Citation: Doherty AM, Lodge CJ, Dharmage SC, Dai X, Bode L and Lowe AJ (2018) Human Milk Oligosaccharides and Associations With Immune-Mediated Disease and Infection in Childhood: A Systematic Review. Front. Pediatr. 6:91. doi: 10.3389/fped.2018.00091

Received: 01 December 2017; Accepted: 23 March 2018;
Published: 20 April 2018

Edited by:

Daniel Munblit, I.M. Sechenov First Moscow State Medical University, Russia

Reviewed by:

Diego G. Peroni, Università degli Studi di Pisa, Italy
Antonio Condino-Neto, Universidade de São Paulo, Brazil
Magda Carneiro-Sampaio, Universidade de São Paulo, Brazil

Copyright: © 2018 Doherty, Lodge, Dharmage, Dai, Bode and Lowe.
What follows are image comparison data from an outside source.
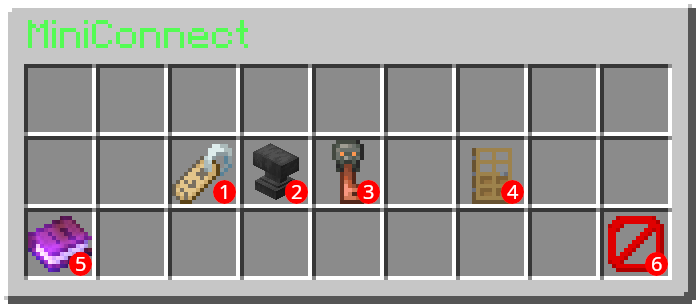
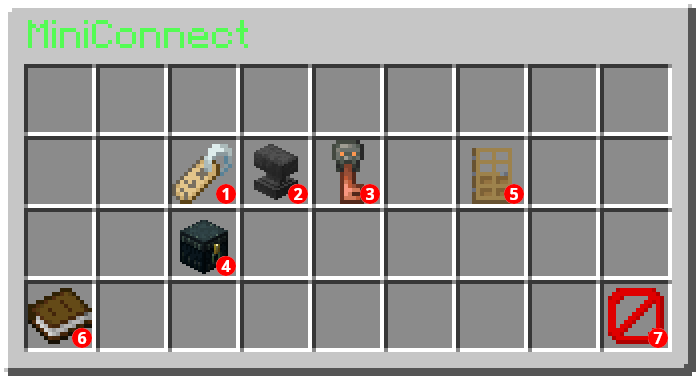
Updated UI screenshot and description

Changed region(s): [[0.0, 0.3257, 0.9957, 1.0], [0.0302, 0.0, 1.0, 0.2368], [0.9957, 0.977, 1.0, 1.0]]

diff --git a/README.MD b/README.MD
@@ -25,9 +25,12 @@ After joining the server, a GUI with settings will open:\
 1. **Set server address**: Enter the address of the server you want to connect to into the chat.
 2. **Set protocol version**: Set the protocol version of the server you want to connect to.
 3. **Login** (optional): Login with your Minecraft account to join premium servers.
-4. **Connect to server**: Connect to the server after setting all options.
-5. **How to use**: A small usage guide.
-6. **Disconnect**: Disconnect from the lobby (same as closing the GUI).
+4. **Proxy online mode**: Enable online mode for your account. This extra verification will be used to save settings between sessions.\
+   After clicking the button, you have 60s to reconnect to the MiniConnect server with a valid Minecraft account.\
+   You can disable this option at any time by clicking the button again.
+5. **Connect to server**: Connect to the server after setting all options.
+6. **How to use**: A small usage guide.
+7. **Disconnect**: Disconnect from the lobby (same as closing the GUI).
 
 After setting all required option (server address and protocol version), click on the `Connect to server` button to connect to the server.\
 If you disconnect from the server, all settings will be reset and you will have to set them again.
This is an open-access article distributed under the terms of the Creative Commons Attribution License (CC BY). The use, distribution or reproduction in other forums is permitted, provided the original author(s) and the copyright owner are credited and that the original publication in this journal is cited, in accordance with accepted academic practice. No use, distribution or reproduction is permitted which does not comply with these terms.

*Correspondence: Adrian J. Lowe,

Equal senior authors.